→ **About this exercise**
Word for word, restate the data that follows, omitting the images.

→ **Given information**
+++++
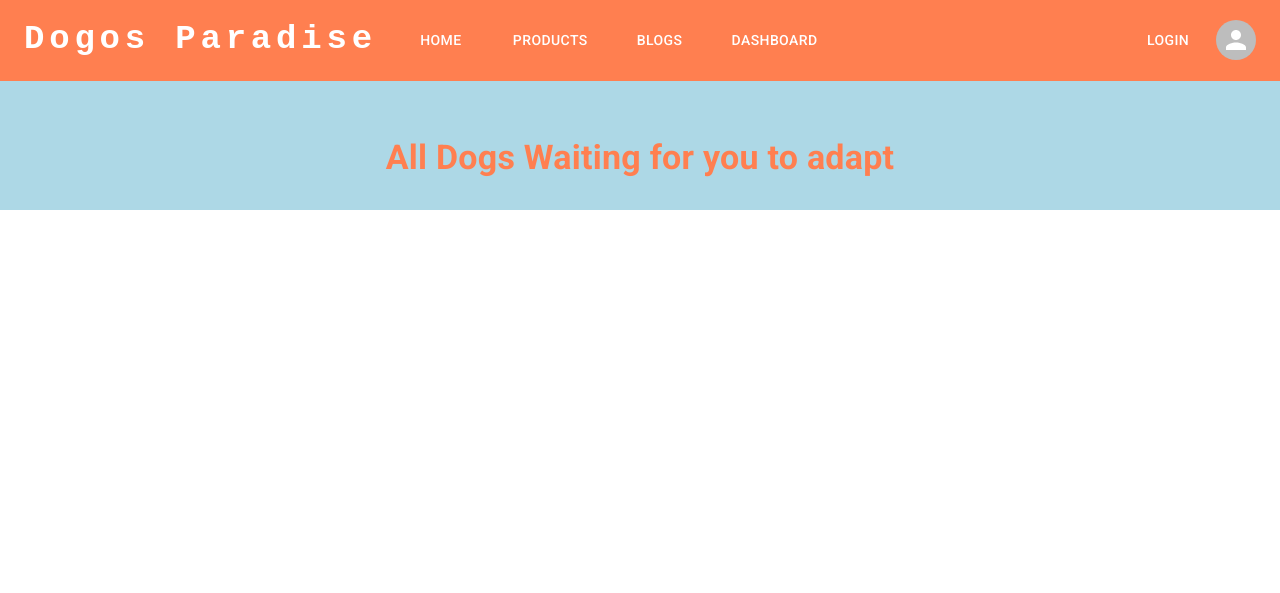
Repository: Sharif-00112/dogos-paradise-client
Page: /products
These files come from the project's save history. The page is drawn as it stood at one moment and after the next save; the edit follows.
The browser window is 1280 px wide. The pictures show the whole page.
The page's requests for data from a server got no answer. The project was rebuilt for these pictures with package versions that can differ from the ones it lists, and the page was loaded fresh each time. Some packages were replaced by stand-ins written for this rebuild. No one was signed in, and anything a server would have sent is missing. Also part of the build but not shown: src/Pages/Shared/Footer/Footer.js, src/Pages/Home/About/About.js, src/Pages/Home/Banner/Banner.js, src/Pages/Home/Blogs/Blogs.js, src/Pages/Home/Contact/Contact.js, src/Pages/Home/CustomerReviews/CustomerReviews.js, src/Pages/Home/Dog/Dog.js, src/Pages/Home/Dogs/Dogs.js and 11 more. Imported but missing from the stored project, and not drawn on this page: src/Pages/Dashboard/DashboardHome/DashboardHome, src/hooks/useTitle.

Above is the page before, as saved 2022-12-10 17:02:50.

After the next save:
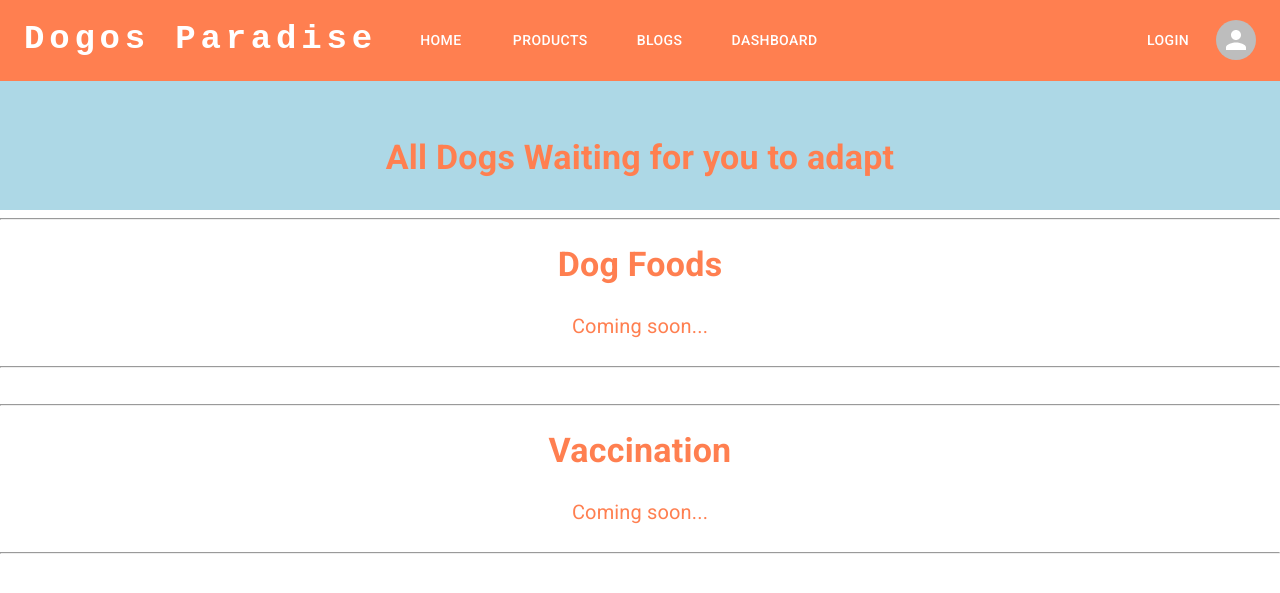
Saved 2 min 57 s later.
--- a/src/Pages/Home/Products/Products.js
+++ b/src/Pages/Home/Products/Products.js
@@ -36,6 +36,30 @@ const Products = () => {
                     </Grid>
                 </Container>
             </Box>
+
+            <Box>
+                <hr />
+                <Typography sx={{ m: 3, color: 'coral', fontWeight: 600 }} variant="h4" component="div">
+                    Dog Foods
+                </Typography>
+                <Typography sx={{ m: 3, color: 'coral', fontWeight: 400 }} variant="h6" component="div">
+                    Coming soon...
+                </Typography>
+                <hr />
+            </Box>
+                <br />
+            <Box>
+                <hr />
+                <Typography sx={{ m: 3, color: 'coral', fontWeight: 600 }} variant="h4" component="div">
+                    Vaccination
+                </Typography>
+                <Typography sx={{ m: 3, color: 'coral', fontWeight: 400 }} variant="h6" component="div">
+                    Coming soon...
+                </Typography>
+                <hr />
+            </Box>
+
+
         </div>
     );
 };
+++++
→ **Exercise solution**
Repository: Sharif-00112/dogos-paradise-client
Page: /products
These files come from the project's save history. The page is drawn as it stood at one moment and after the next save; the edit follows.
The browser window is 1280 px wide. The pictures show the whole page.
The page's requests for data from a server got no answer. The project was rebuilt for these pictures with package versions that can differ from the ones it lists, and the page was loaded fresh each time. Some packages were replaced by stand-ins written for this rebuild. No one was signed in, and anything a server would have sent is missing. Also part of the build but not shown: src/Pages/Shared/Footer/Footer.js, src/Pages/Home/About/About.js, src/Pages/Home/Banner/Banner.js, src/Pages/Home/Blogs/Blogs.js, src/Pages/Home/Contact/Contact.js, src/Pages/Home/CustomerReviews/CustomerReviews.js, src/Pages/Home/Dog/Dog.js, src/Pages/Home/Dogs/Dogs.js and 11 more. Imported but missing from the stored project, and not drawn on this page: src/Pages/Dashboard/DashboardHome/DashboardHome, src/hooks/useTitle.

Above is the page before, as saved 2022-12-10 17:02:50.

After the next save:
Saved 2 min 57 s later.
--- a/src/Pages/Home/Products/Products.js
+++ b/src/Pages/Home/Products/Products.js
@@ -36,6 +36,30 @@ const Products = () => {
                     </Grid>
                 </Container>
             </Box>
+
+            <Box>
+                <hr />
+                <Typography sx={{ m: 3, color: 'coral', fontWeight: 600 }} variant="h4" component="div">
+                    Dog Foods
+                </Typography>
+                <Typography sx={{ m: 3, color: 'coral', fontWeight: 400 }} variant="h6" component="div">
+                    Coming soon...
+                </Typography>
+                <hr />
+            </Box>
+                <br />
+            <Box>
+                <hr />
+                <Typography sx={{ m: 3, color: 'coral', fontWeight: 600 }} variant="h4" component="div">
+                    Vaccination
+                </Typography>
+                <Typography sx={{ m: 3, color: 'coral', fontWeight: 400 }} variant="h6" component="div">
+                    Coming soon...
+                </Typography>
+                <hr />
+            </Box>
+
+
         </div>
     );
 };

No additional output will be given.